South Australia, Australia

For the first wine, we’ll travel just northeast of Adelaide, the capitol city of South Australia. There lies the Barossa Valley.

This wine is the 2018 vintage of Penfold’s Bin 28 Shiraz. I’ll level with you - I’ve been a sucker for Australian shiraz ever since I spent nearly two weeks there for a conference during my grad school days and drank a tremendous amount of it. So it should come as no surprise that I loved this wine - deep red, strong jam on the nose, low tannin but high alcohol mouthfeel. Absolutely perfect. 

This was a 2018 vintage, so the growing season would have begun in October of 2017, around the same time as La Niña. To first order, it’s not hard to imagine what the weather is like during La Niña events over Australia, since the water around Indonesia is, by definition warm, which results in increased rainfall.

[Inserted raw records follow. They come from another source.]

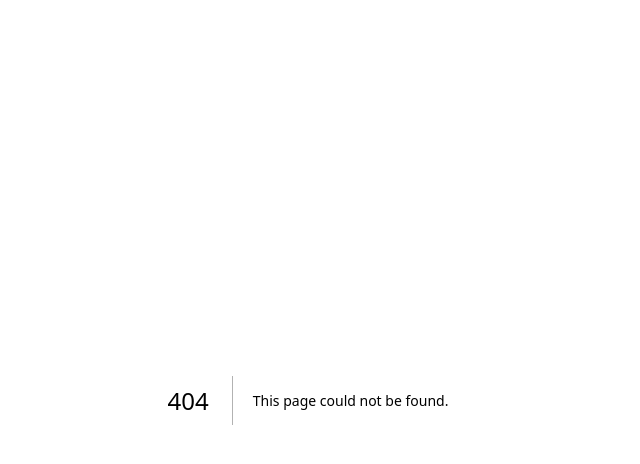
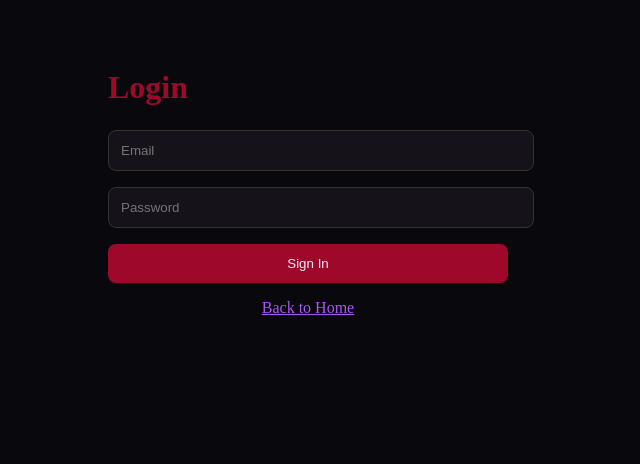
Before and after one commit to PrettyKitty2015/Prettykittys-playfround-v2, a Next.js app: page /login in a window 1280 px wide. Before the commit this address had no page. Shown: the top 464 px of the page, without its empty margins (332-972 px from the left). Built offline with nearby package versions, Linux system fonts and the light colour scheme.

Commit message:
Add Login component with email and password fields

```diff
--- /dev/null
+++ b/app/login/page.tsx
@@ -0,0 +1,33 @@
+'use client'
+import { useState } from 'react'
+
+export default function Login() {
+  const [email, setEmail] = useState('')
+  const [password, setPassword] = useState('')
+
+  return (
+    <div style={{ maxWidth: '400px', margin: '2rem auto', padding: '1rem' }}>
+      <h1 style={{ color: '#9E092B', marginBottom: '1.5rem' }}>Login</h1>
+      <input
+        type="email"
+        placeholder="Email"
+        value={email}
+        onChange={(e) => setEmail(e.target.value)}
+        style={{ width: '100%', padding: '0.75rem', marginBottom: '1rem', background: '#151219', color: '#F2EDF5', border: '1px solid #333', borderRadius: '0.5rem' }}
+      />
+      <input
+        type="password"
+        placeholder="Password"
+        value={password}
+        onChange={(e) => setPassword(e.target.value)}
+        style={{ width: '100%', padding: '0.75rem', marginBottom: '1rem', background: '#151219', color: '#F2EDF5', border: '1px solid #333', borderRadius: '0.5rem' }}
+      />
+      <button style={{ width: '100%', padding: '0.75rem', background: '#9E092B', color: '#F2EDF5', border: 'none', borderRadius: '0.5rem' }}>
+        Sign In
+      </button>
+      <p style={{ marginTop: '1rem', textAlign: 'center' }}>
+        <a href="/" style={{ color: '#A855F7' }}>Back to Home</a>
+      </p>
+    </div>
+  )
+}
```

As expected, our area of interest was on average warmer than normal (left map) during the spring and summer. However, the rainfall was slightly less than normal (right map). As we mentioned earlier, past La Niña conditions do not guarantee future conditions. Although it led to reduced yields compared to 2017’s season (which was quite a bit wetter), the grapes didn’t bloat up with extra water, which typically dilutes their sugar content and makes for worse wine.

Mendoza, Argentina

The 2018 Catena Malbec is actually a blend of Malbec grapes from 3 different vineyards around the Mendoza region.

La Niña summers in Argentina aren’t quite as predictable as in other places since La Niña has its strongest remote impacts in the winter hemisphere. The north/south temperature gradient is strongest during the winter, which provides a mechanism for the atmosphere to “pluck” the jet stream.

Summers tend to be slightly warmer around Mendoza during La Niña and there isn’t a strong rainfall relationship to speak of. The 2017-2018 growing season was pretty normal throughout Argentina. There wasn’t too much rain and temperatures were cool and consistent. In fact, this season was heralded as one of the best growing seasons in years, largely because of these typical conditions.

In the next newsletter we’ll attack common meteorological misconceptions. Stay tuned!